2 comments on “(USA Today) Overcrowded ERs help urgent care sites thrive

  1. Teatime2 says:

    The walk-in clinics where I live are excellent. One group is owned by a doctor and another pair are run by the diagnostic center. They’re open on weekends and evenings, have pleasant facilities and excellent staff. It’s always faster than the ER but, oftentimes, you can get in and out in less than an hour.

  2. BlueOntario says:
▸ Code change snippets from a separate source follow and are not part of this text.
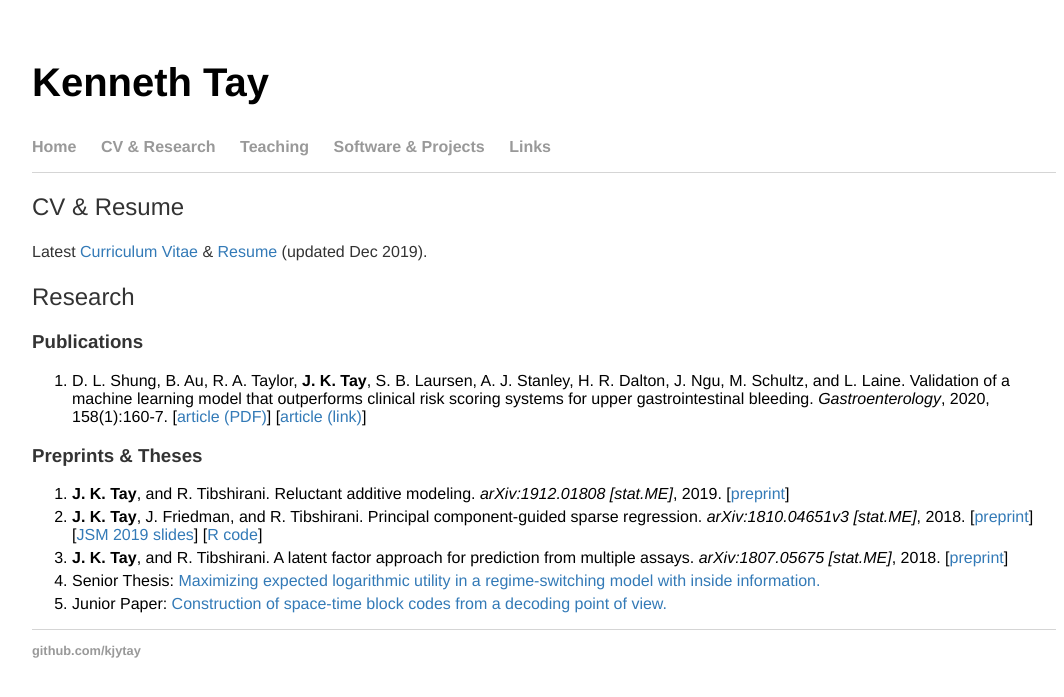
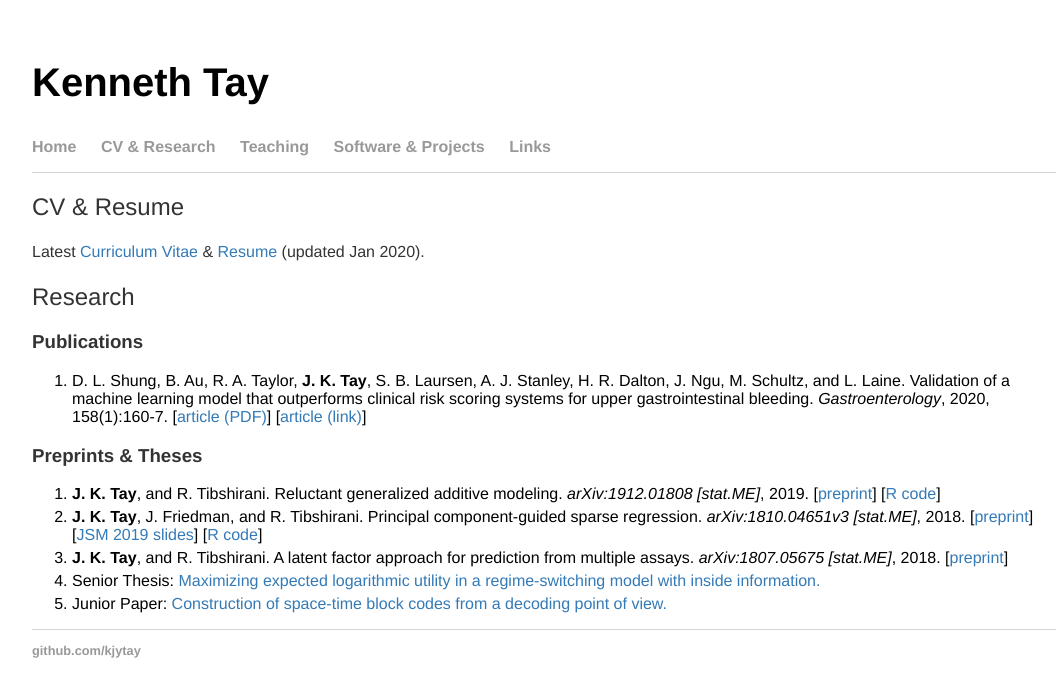
Before and after one commit to kjytay/kjytay.github.io, a Jekyll site: the page built from cv/index.html, in a window 1280 px wide. Shown: the top 697 px of the page, without its empty margins (96-1160 px from the left). Built offline with Jekyll 4.4.1, drawn with Linux system fonts in a browser that asks for light colours.

Commit message:
Updated cv, resume, research page.

```diff
--- a/cv/index.html
+++ b/cv/index.html
@@ -5,7 +5,7 @@
 
 <div class="blurb">
   <h2>CV & Resume</h2>
-  <p>Latest <a href="CV 2019-12-06.pdf">Curriculum Vitae</a> & <a href="Resume v2019-12-06.pdf">Resume</a> (updated Dec 2019).</p>
+  <p>Latest <a href="CV 2020-01-16.pdf">Curriculum Vitae</a> & <a href="Resume v2020-01-16.pdf">Resume</a> (updated Jan 2020).</p>
   <h2>Research</h2>
   <h3>Publications</h3>
   <ol>
@@ -13,7 +13,7 @@
   </ol>
   <h3>Preprints & Theses</h3>
   <ol>
-    <li><b>J. K. Tay</b>, and R. Tibshirani. Reluctant additive modeling. <i>arXiv:1912.01808 [stat.ME]</i>, 2019. [<a href="https://arxiv.org/abs/1912.01808">preprint</a>]</li>
+    <li><b>J. K. Tay</b>, and R. Tibshirani. Reluctant generalized additive modeling. <i>arXiv:1912.01808 [stat.ME]</i>, 2019. [<a href="https://arxiv.org/abs/1912.01808">preprint</a>] [<a href="https://CRAN.R-project.org/package=relgam">R code</a>]</li>
     <li><b>J. K. Tay</b>, J. Friedman, and R. Tibshirani. Principal component-guided sparse regression. <i>arXiv:1810.04651v3 [stat.ME]</i>, 2018. [<a href="https://arxiv.org/abs/1810.04651">preprint</a>] [<a href="pcLasso_JSM_presentation_handout.pdf">JSM 2019 slides</a>] [<a href="https://CRAN.R-project.org/package=pcLasso">R code</a>]</li>
     <li><b>J. K. Tay</b>, and R. Tibshirani. A latent factor approach for prediction from multiple assays. <i>arXiv:1807.05675 [stat.ME]</i>, 2018. [<a href="https://arxiv.org/abs/1807.05675">preprint</a>]</li>
     <li>Senior Thesis: <a href="Senior Thesis.pdf">Maximizing expected logarithmic utility in a regime-switching model with inside information.</a></li>
```
Also changed, not shown: 4 other files.
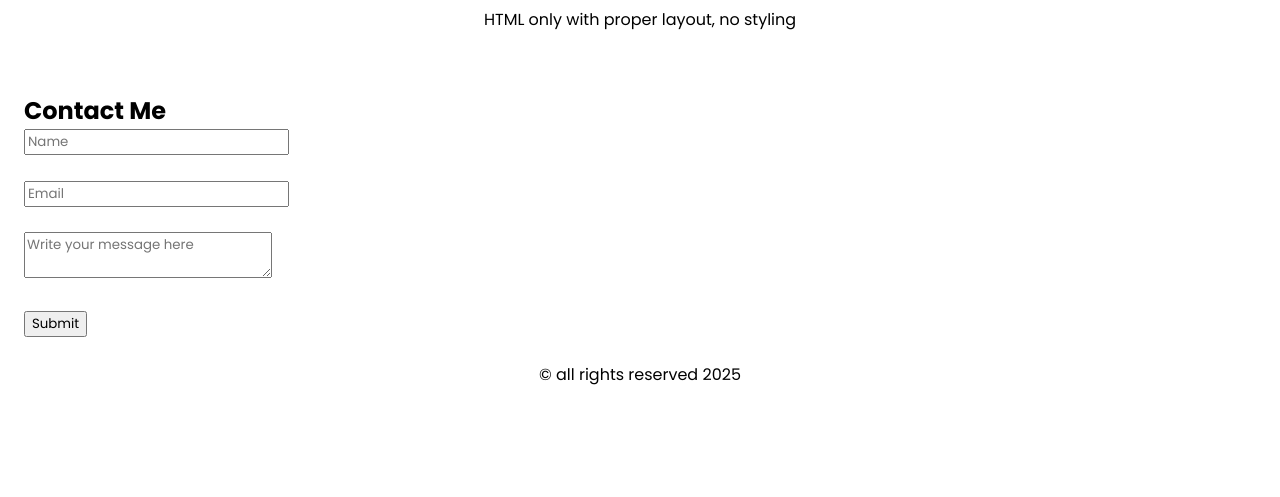
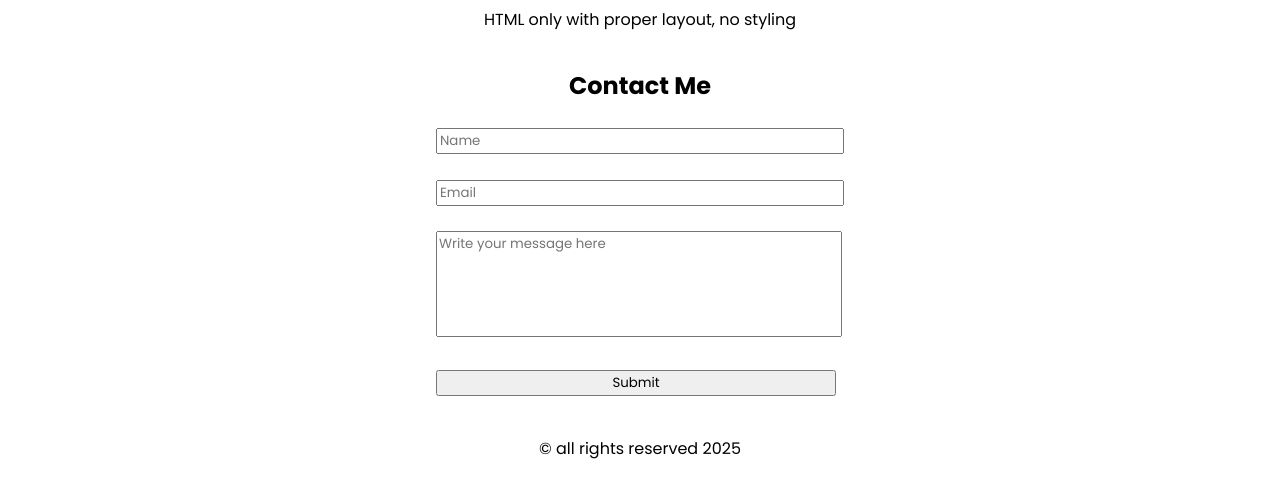
Before and after one commit to ichsanfirds/my-roadmap.ch, a plain HTML site: page Front End/Personal Portfolio/contact.html in a window 1280 px wide. Shown: the part 153-650 px from the top of the page. Drawn offline with Linux system fonts and the light colour scheme.

Commit message:
complete contact and update all files

```diff
--- a/Front End/Personal Portfolio/contact.html
+++ b/Front End/Personal Portfolio/contact.html
@@ -33,9 +33,8 @@
         <h1>Front End Developer</h1>
         <p>HTML only with proper layout, no styling</p>
       </section>
-      <br>
       <section class="contact">
-        <h2>Contact Me</h2>
+        <h2 class="marg-bot-sm">Contact Me</h2>
         <form action="" method="get">
           <input type="text" id="name" name="name" placeholder="Name"/><br /><br />
           <input type="email" id="email" name="email" placeholder="Email"/><br /><br />
@@ -44,7 +43,6 @@
         </form>
       </section>
     </main>
-    <br>
     <footer>
       <p>&copy all rights reserved 2025</p>
     </footer>
--- a/Front End/Personal Portfolio/style.css
+++ b/Front End/Personal Portfolio/style.css
@@ -16,6 +16,14 @@ nav {
 
     margin-top: 2vh;
     margin-bottom: 2vh;
+}
+
+.marg-bot-sm {
+    margin-bottom: 3vh;
+}
+
+.marg-bot-md {
+    margin-bottom: 5vh;
 }
 
 .navigation-buttons > a{
@@ -42,8 +50,6 @@ nav {
     grid-template-columns: 1fr 2fr 1fr;
     height: 100%;
     gap: 10px;
-
-    margin-bottom: 5vh;
 }
 
 .container-items {
@@ -81,10 +87,6 @@ nav {
 
 .education > ul{
     padding-left: 20px;
-}
-
-.reviews > h2 {
-    margin-bottom: 1vh;
 }
 
 .review-grid {
@@ -138,8 +140,27 @@ nav {
     border-radius: 20px;
 }
 
+/* contact.html */
+.contact {
+    display: flex;
+    flex-direction: column;
+    justify-content: center;
+    align-items: center;
+}
+
+input {
+    width: 400px;
+}
+
+textarea {
+    width: 400px;
+    height: 100px;
+    resize: none;
+}
+
 
 footer {
+    margin-top: 5vh;
     text-align: center;
 }
 
```
Also changed, not shown: Front End/Personal Portfolio/articles.html (+1 -3 lines), Front End/Personal Portfolio/index.html (+4 -3 lines), Front End/Personal Portfolio/projects.html (+1 -2 lines), 1 other file.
    All well and good for the people willing to take care of themselves. But until the public stops using 9-1-1 and ambulances as a taxi service for non-emergency medical care the EDs and hospitals will continue to be full. I don’t think urgent care centers will ever be allowed or allow themselves to get into the patient transportation (an ambulance, by any other name) business. And for protocol, insurance, and legal risk management issues, I don’t see ambulances being allowed to transport patients to urgent care facilities any time soon.